Change listing data:
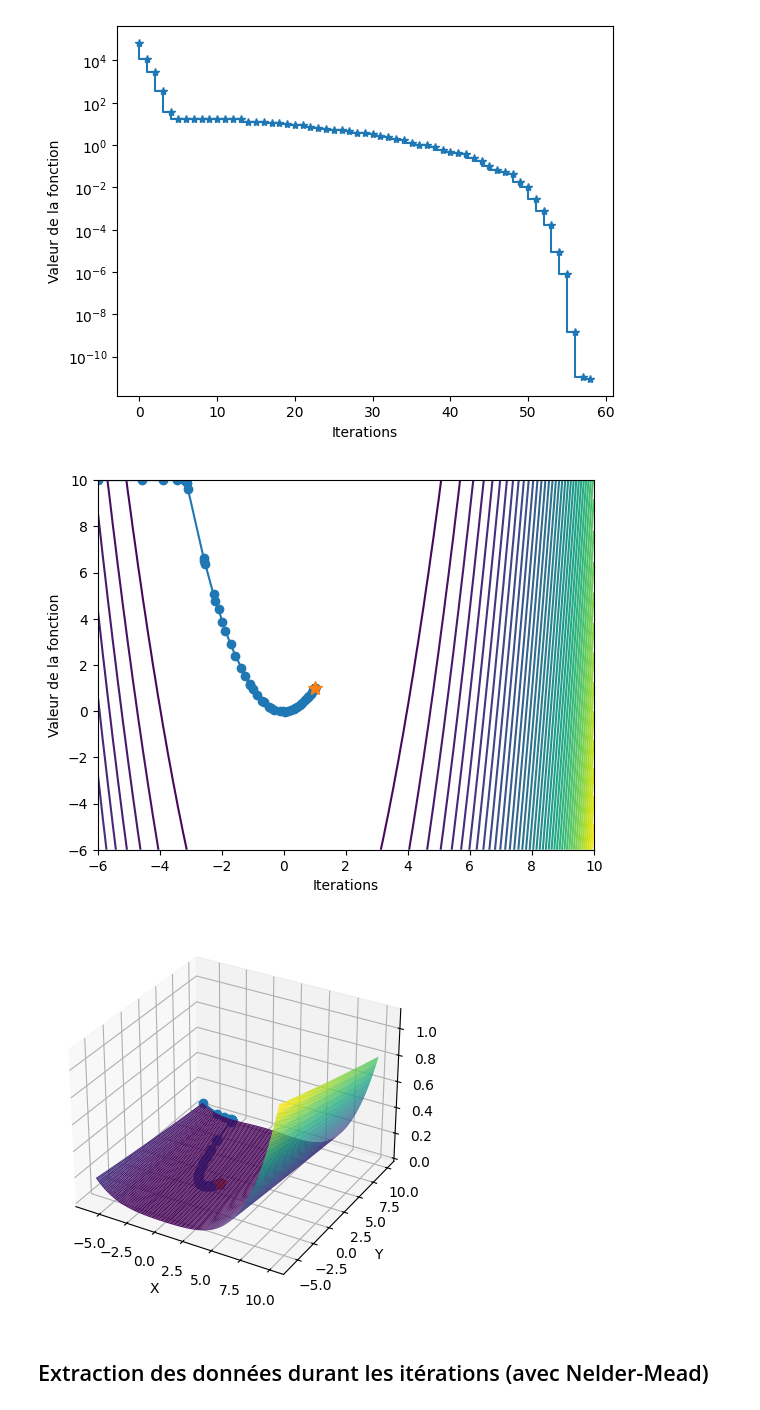
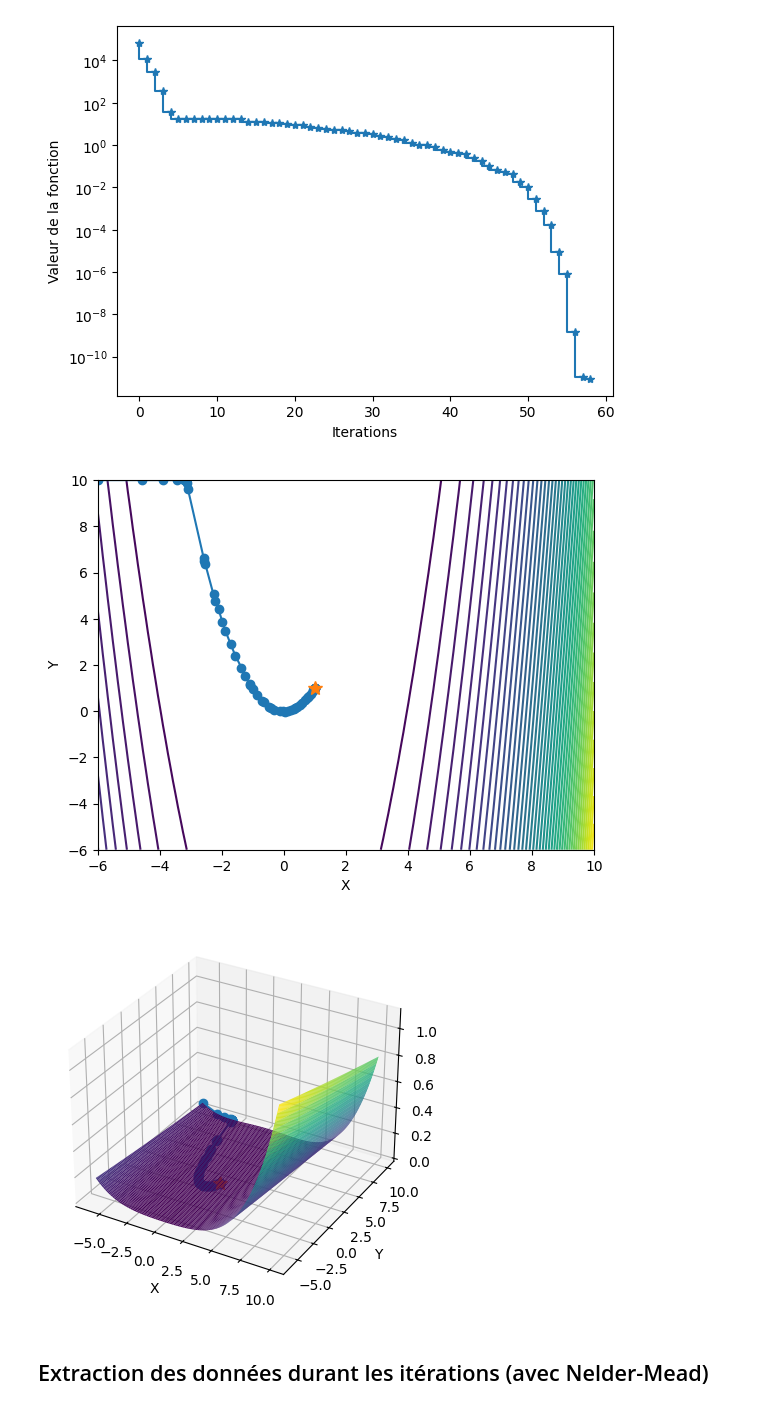
Before and after one commit to luclaurent/OptimBase, a Jupyter notebook: 01_demo_scipy.ipynb, the cells around one changed output. Cells and saved outputs as stored; diff of their text form; code cells hidden in the pictures.

Commit message:
fix errors on graphs

```diff
--- a/01_demo_scipy.ipynb
+++ b/01_demo_scipy.ipynb
@@ -157,27 +157,27 @@ plt.show()
 # %%
 # valeur de X au fur et à mesure des itérations
 Xiter = np.array(storage.x)
 Ziter = np.array(storage.fun)
 # # tracés des points au fur et à mesure des itérations
 plt.figure()
 plt.contour(X, Y, Z, 50)  ## << np.log(Z) pour mieux afficher la vallée
 plt.plot(Xiter[:,0], Xiter[:,1],'o-')
 plt.plot(Xiter[-1,0], Xiter[-1,1],'*', markersize=10)
-plt.xlabel('Iterations')
-plt.ylabel('Valeur de la fonction')
+plt.xlabel('X')
+plt.ylabel('Y')
 # plt.xscale('log')
 plt.show()
 # Set up plot
 fig, ax = plt.subplots(subplot_kw=dict(projection='3d'))
 ax.plot_surface(X, Y, Z, rstride=1, cstride=1, cmap='viridis', edgecolor='none')
 ax.plot(Xiter[:,0], Xiter[:,1],Ziter,'o-')
 ax.plot(Xiter[-1,0], Xiter[-1,1],Ziter[-1],'*', markersize=10)
 ax.set_xlabel('X')
 ax.set_ylabel('Y')
 ax.set_zlabel('Z')
 plt.show()
 # %% [output]
-[figure, old version]
+[figure, new version]
 [figure]
 # %% [markdown]
 ## Extraction des données durant les itérations (avec Nelder-Mead)
```
Also changed, not shown: parts of 1 cell of this notebook.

*EXERCISE OBJECTIVE:* Determine how many lines above contain the word "itérations", then give the number by itself.

*EXPECTED OUTPUT:* 3